HOW disappointing it is to learn that the hemp crop in Tasmania is being so restricted. There should be no impediments to growing industrial hemp.
It is a crop with a number of positive attributes. Its seed is a food source with a range of industrial uses such as soap making. Its fibre is a soil conditioner, and insulation material in home building.
The crop can be a highly profitable one if fully exploited. It provides a viable alternative to poppies which face a rocky road at this time.
Dick James, Launceston.
YOUR editorial "Migrants Deserve Kindness" (The Examiner, November 3) rang very true to me, especially your observation that "Tasmania has always been somewhat shackled by its small population growth".
I am not a migrant, but was nevertheless told to go back to where I come from by locals. My move has been from the East Coast of Tasmania to the North Coast.
Elsa de Ruyter, East Devonport.
MUCH has been said since September 30 about the proposed prison in Westbury, particularly the Liberal claims that it will provide great benefits, bringing in jobs and economic growth (which were originally stated to benefit Westbury specifically, however now that those claims have been proven to be false, the benefit claims have shifted and are supposedly for the greater Northern region instead).
Many, such as myself, question this claim of benefits to the region, and instead ask what we will lose as a result of a prison built in our historic town.
In 2017/18, the total tourism and hospitality sales in the Meander Valley Council area was $236.9 million.
If even 10 per cent of this industry declines due to the proposed prison being built, over the course of 10 years that would essentially be the same amount lost to local businesses as this prison will cost the taxpayers over the same time.

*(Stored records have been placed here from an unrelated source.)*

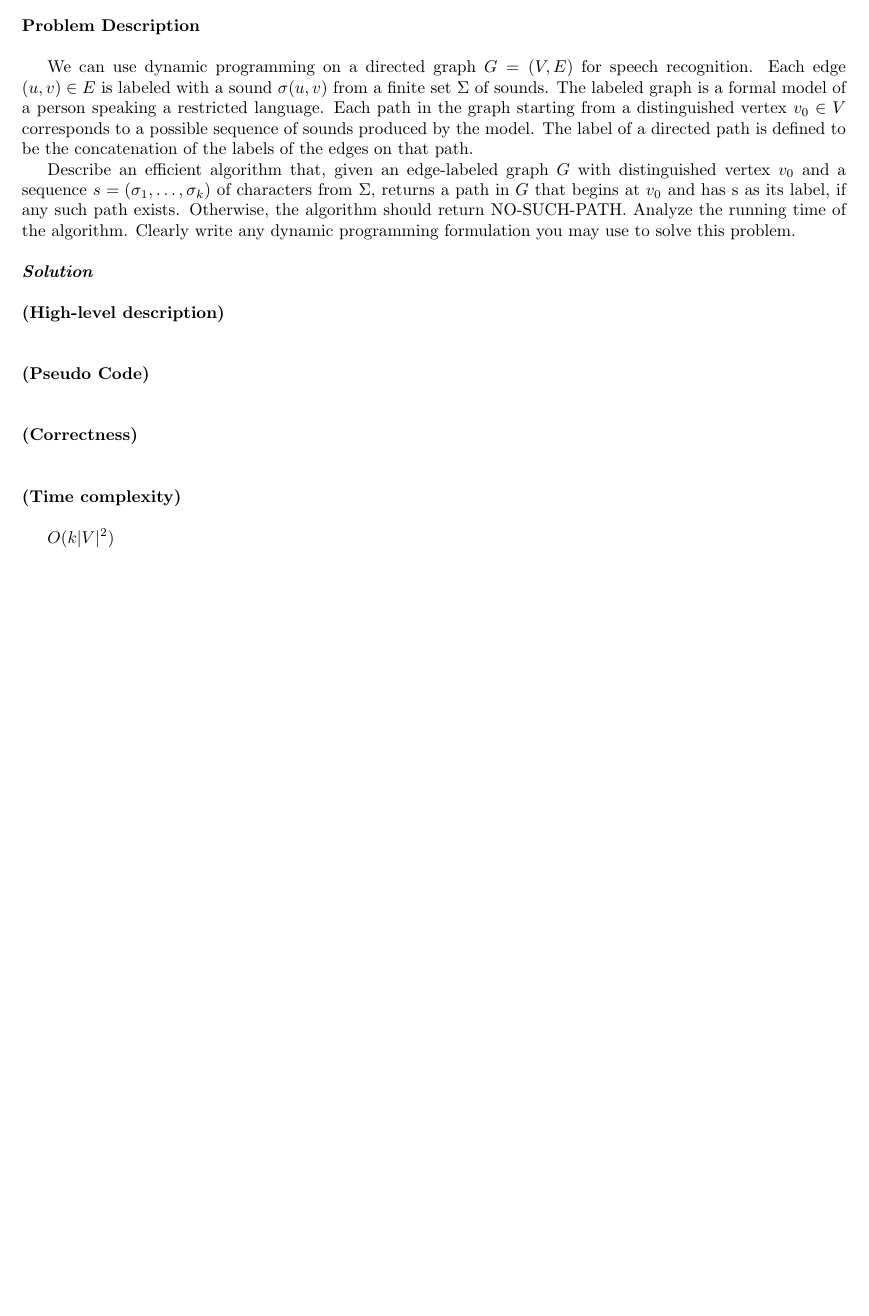
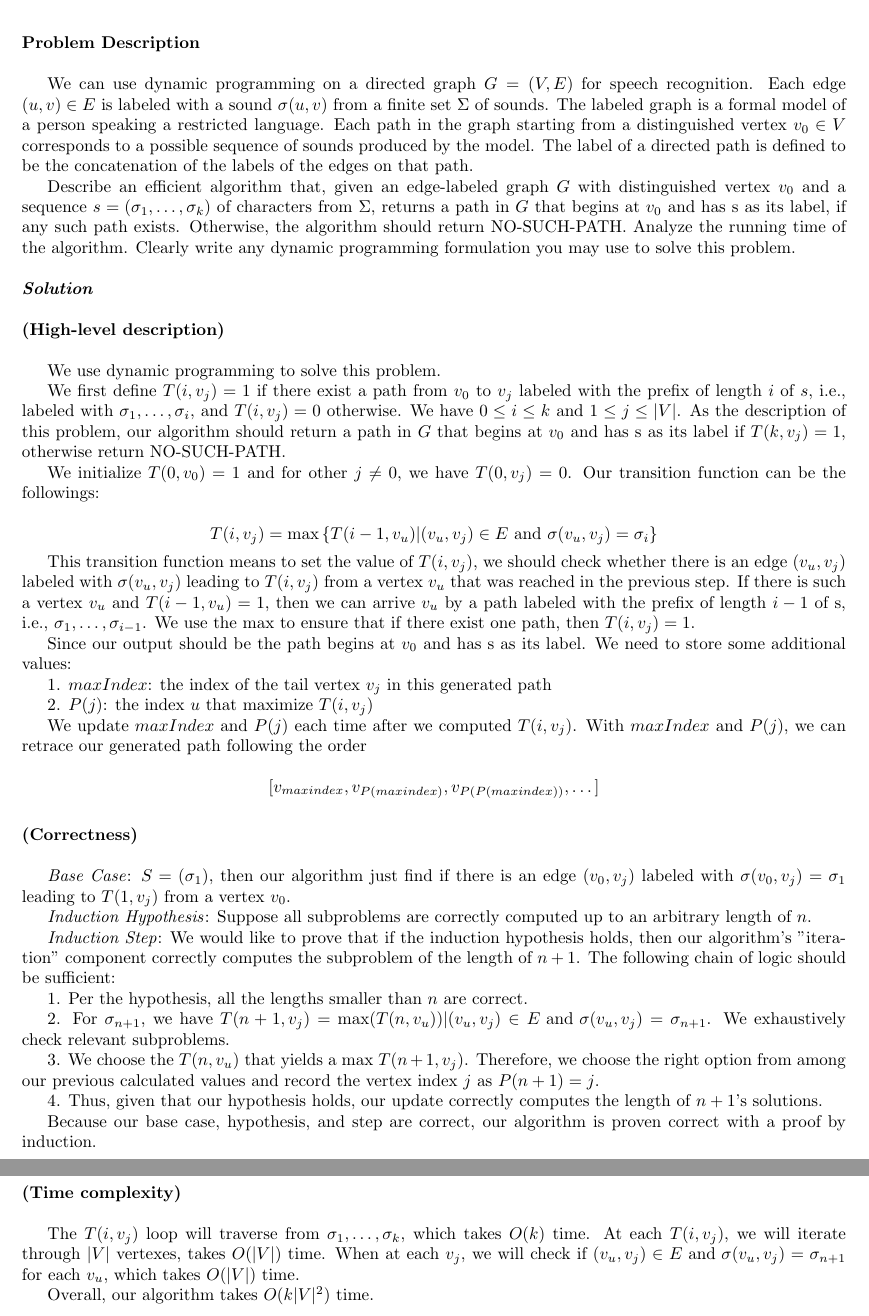
Before and after one commit to Rshcaroline/UCSD-CSE202-Algorithms, a LaTeX problem sheet (Homeworks/HW2/tex/main.tex, which reads Homeworks/HW2/tex/p4.tex): part of page 5 of 5 before the commit and two parts of pages 5 and 6 of 6 after it, the two joined at a grey line, cut so that both start at the same text, the shorter picture padded with empty space. Compiled offline with pdfLaTeX; a LaTeX package or settings file that is missing is left out.

Commit message:
finish p4

```diff
--- a/Homeworks/HW2/tex/p4.tex
+++ b/Homeworks/HW2/tex/p4.tex
@@ -11,16 +11,49 @@ Describe an efficient algorithm that, given an edge-labeled graph $G$ with disti
 
 \subsolution{High-level description}
 
+We use dynamic programming to solve this problem.
 
+We first define $T(i, v_j) = 1$ if there exist a path from $v_0$ to $v_j$ labeled with the prefix of length $i$ of $s$, i.e., labeled with $\sigma_1, \dots, \sigma_i$, and $T(i, v_j) = 0$ otherwise. We have $0\leq i \leq k$ and $1\leq j \leq |V|$. As the description of this problem, our algorithm should return a path in $G$ that begins at $v_0$ and has s as its label if $T(k, v_j) = 1$, otherwise return NO-SUCH-PATH.
 
-\subsolution{Pseudo Code}
+We initialize $T(0, v_0)=1$ and for other $j \neq 0$, we have  $T(0, v_j)=0$. Our transition function can be the followings:
 
+$$T(i, v_j)=\max \left\{T(i-1, v_u) |(v_u, v_j) \in E \text { and } \sigma(v_u, v_j)=\sigma_i \right\}$$
 
+This transition function means to set the value of $T(i, v_j)$, we should check whether there is an edge $(v_u, v_j)$ labeled with $\sigma(v_u, v_j)$ leading to $T(i, v_j)$ from a vertex $v_u$ that was reached in the previous step. If there is such a vertex $v_u$ and $T(i-1, v_u)=1$, then we can arrive $v_u$ by a path labeled with the prefix of length $i-1$ of s, i.e., $\sigma_1, \dots, \sigma_{i-1}$. We use the $\max$ to ensure that if there exist one path, then $T(i, v_j)=1$.
+
+Since our output should be the path begins at $v_0$ and has s as its label. We need to store some additional values:
+
+1. $maxIndex$: the index of the tail vertex $v_j$ in this generated path
+
+2. $P(j)$: the index $u$ that maximize $T(i, v_j)$
+
+We update $maxIndex$ and $P(j)$ each time after we computed $T(i, v_j)$. With $maxIndex$ and $P(j)$, we can retrace our generated path following the order
+
+$$[v_{maxindex}, v_{P(maxindex)}, v_{P(P(maxindex))}, \dots]$$
+
+%\subsolution{Pseudo Code}
 
 \subsolution{Correctness}
 
+\textit{Base Case}: $S=(\sigma_1)$, then our algorithm just find if there is an edge $(v_0, v_j)$ labeled with $\sigma(v_0, v_j)=\sigma_1$ leading to $T(1, v_j)$ from a vertex $v_0$.
+
+\textit{Induction Hypothesis}: Suppose all subproblems are correctly computed up to an arbitrary length of $n$.
+
+\textit{Induction Step}: We would like to prove that if the induction hypothesis holds, then our algorithm's "iteration" component correctly computes the subproblem of the length of $n+1$. The following chain of logic should be sufficient:
+
+1. Per the hypothesis, all the lengths smaller than $n$ are correct.
+
+2. For $\sigma_{n+1}$, we have $T(n+1, v_j) = \max(T(n, v_u)) |(v_u, v_j) \in E \text { and } \sigma(v_u, v_j)=\sigma_{n+1}$. We exhaustively check relevant subproblems.
+
+3. We choose the $T(n, v_u)$ that yields a max $T(n+1, v_j)$. Therefore, we choose the right option from among our previous calculated values and record the vertex index $j$ as $P(n+1)=j$.
+
+4. Thus, given that our hypothesis holds, our update correctly computes the length of $n+1$'s solutions.
+
+Because our base case, hypothesis, and step are correct, our algorithm is proven correct with a proof by induction.
 
 
 \subsolution{Time complexity}
 
-$O(k |V|^2)$
+The $T(i, v_j)$ loop will traverse from $\sigma_1, \dots, \sigma_k$, which takes $O(k)$ time. At each $T(i, v_j)$, we will iterate through $|V|$ vertexes, takes $O(|V|)$ time. When at each $v_j$, we will check if $(v_u, v_j) \in E \text { and } \sigma(v_u, v_j)=\sigma_{n+1}$ for each $v_u$, which takes $O(|V|)$ time.
+
+Overall, our algorithm takes $O(k |V|^2)$ time.
```
Also changed, not shown: Homeworks/HW2/tex/p1.tex (+1 -2 lines), Homeworks/HW2/tex/main.pdf, 2 other files.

Given many businesses in this area indicate that up to 80 per cent of their patrons are tourists, for a region that has several businesses either partially or wholly reliant on the tourism industry, we could see a net loss in the region proportionately larger than any so-called "benefit".
The Tower of London, Port Arthur, Pentridge, Alcatraz, and many other prisons teach us one truth, a truth that Minister Archer and the Liberal government seem to fail to understand: there is no tourism value in a prison until after it has been decommissioned.
Martin Hamilton, Westbury.
I REACT strongly to comments made by Conjoint Associate Professor Colin Mendelsohn, Australian Tobacco Harm Reduction Association (The Examiner, November 4).
Professor Mendelsohn said vaping is a significantly cheaper alternative to smoking, yet it is banned. And so it should be. Can Professor Mendelsohn explain to e-cigarette users exactly what they're sucking on?
Professor Mendelsohn also said vaping is a far safer alternative for smokers who are unable to quit with conventional treatments.
And going cold turkey is safer still.
A R Trounson, Needles.